Finally, multiple new anticomplement therapeutics are in clinical trials, and others are in the developmental pipeline. These new therapies include drugs targeting unique proteins at different levels of the classical, lectin, and alternative complement pathways, as well as complement proteins essential for mounting any type of complement response such as C3. Our data suggest that in MN, the entire complement cascade is active, with both the classical/lectin and alternative pathways driving and contributing to activation of the terminal pathway, but the preferential mode of activation will vary according to the pathogenic process (i.e., PLA2R- or EXT1/EXT2-driven processes). In the future, targeted complement pathway blockade therapies are likely to be designed that treat specific forms of MN (e.g., PLA2R- versus EXT1/EXT2-associated MN).
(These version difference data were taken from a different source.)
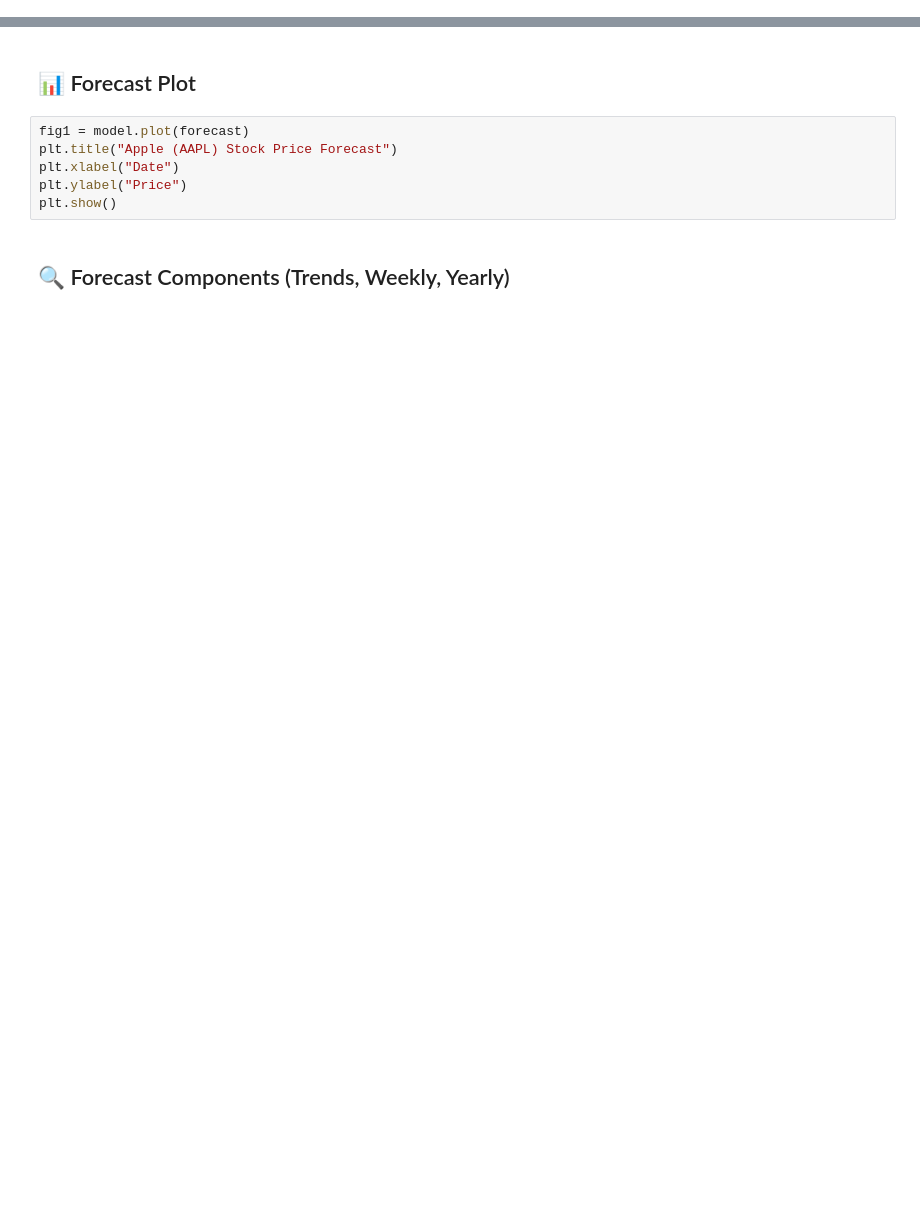
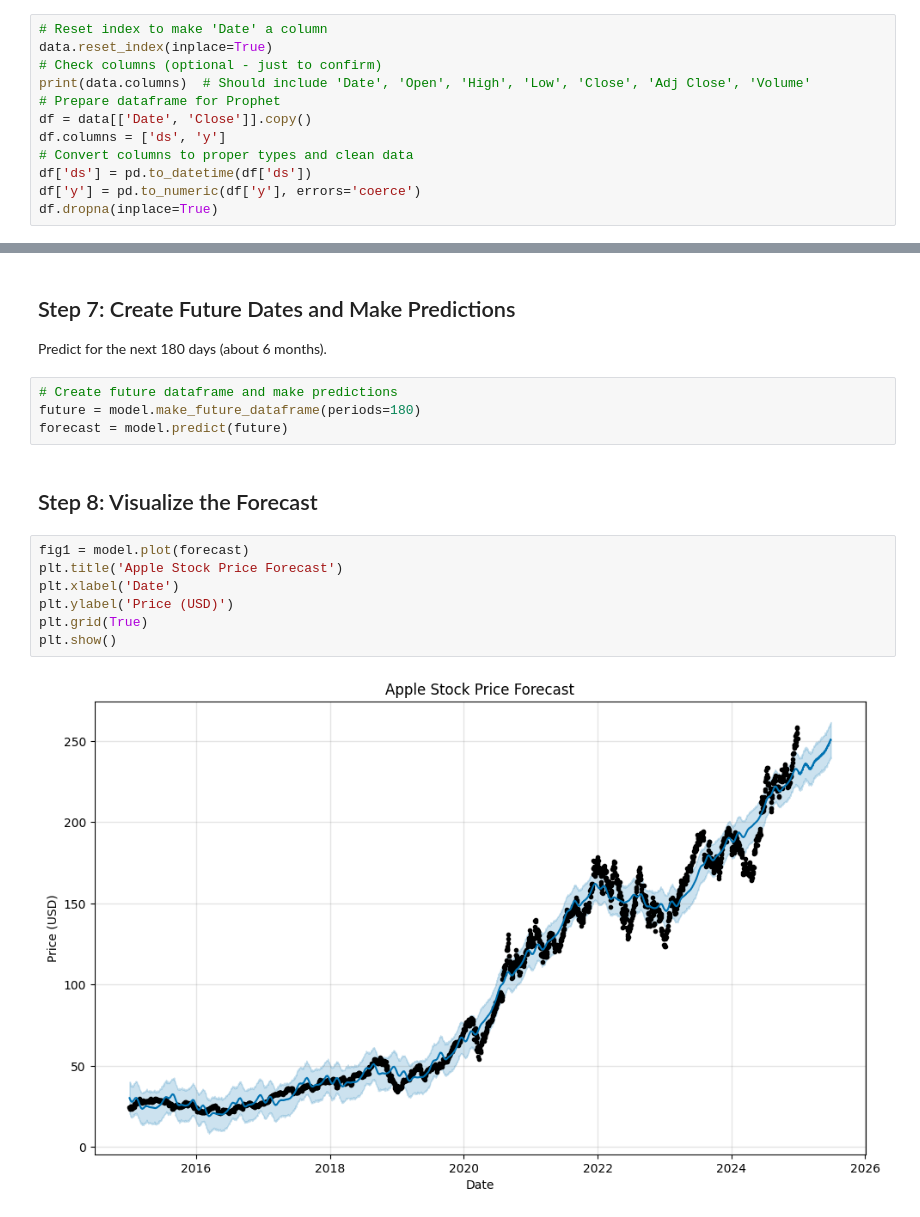
Before and after one commit to Manvithareddyk/AAPL-Stock-Forecasting-Prophet, a Jupyter notebook: Time_Series_Analysis_AAPL_Prophet.ipynb, the cells around one changed output, grey strips where cells are left out. Drawn from its saved outputs; the diff is of its cells as text; blank space fills up the shorter version.

```diff
--- a/Time_Series_Analysis_AAPL_Prophet.ipynb
+++ b/Time_Series_Analysis_AAPL_Prophet.ipynb
@@ -26,0 +37,12 @@ df.head()
+# %%
+# Reset index to make 'Date' a column
+data.reset_index(inplace=True)
+# Check columns (optional - just to confirm)
+print(data.columns)  # Should include 'Date', 'Open', 'High', 'Low', 'Close', 'Adj Close', 'Volume'
+# Prepare dataframe for Prophet
+df = data[['Date', 'Close']].copy()
+df.columns = ['ds', 'y']
+# Convert columns to proper types and clean data
+df['ds'] = pd.to_datetime(df['ds'])
+df['y'] = pd.to_numeric(df['y'], errors='coerce')
+df.dropna(inplace=True)
@@ -34,10 +85,18 @@ forecast[['ds', 'yhat', 'yhat_lower', 'yhat_upper']].tail()
-# %% [markdown]
-## 📊 Forecast Plot
+# %% [markdown]
+## Step 7: Create Future Dates and Make Predictions
+Predict for the next 180 days (about 6 months).
+# %%
+# Create future dataframe and make predictions
+future = model.make_future_dataframe(periods=180)
+forecast = model.predict(future)
+# %% [markdown]
+## Step 8: Visualize the Forecast
 # %%
 fig1 = model.plot(forecast)
-plt.title("Apple (AAPL) Stock Price Forecast")
-plt.xlabel("Date")
-plt.ylabel("Price")
+plt.title('Apple Stock Price Forecast')
+plt.xlabel('Date')
+plt.ylabel('Price (USD)')
+plt.grid(True)
 plt.show()
+# %% [output]
+[figure, added]
-# %% [markdown]
-## 🔍 Forecast Components (Trends, Weekly, Yearly)
```
Also changed, not shown: parts of 21 cells of this notebook.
To summarize, large spectral counts of complement proteins and complement regulatory proteins are present in MN. The main complement proteins detected were C3, C4, C5, C6, C7, C8, and C9. The main complement-regulating proteins detected were FH, FHR5, FHR1, FHR2, FHR3, clusterin, vitronectin, and CFB. Taken together, the findings indicate on-going activation of the complement cascade and also the regulatory pathways of complement in MN.
We thank the Mayo Clinic Genome Facility-Proteomics Core (a shared resource of the Mayo Clinic Cancer Center [NCI P30 CA15083], Department of Laboratory Medicine and Pathology and the Pathology Research Core, Mayo Clinic). PR is a recipient of European Research Council ERC-2012-ADG_20120314 grant 322947 and 7th Framework Programme of the European Community contract 2012-305608 (European Consortium for High-Throughput Research in Rare Kidney Diseases), and the National Research Agency grant MNaims (ANR-17- CE17-0012-01). Research is supported in part by the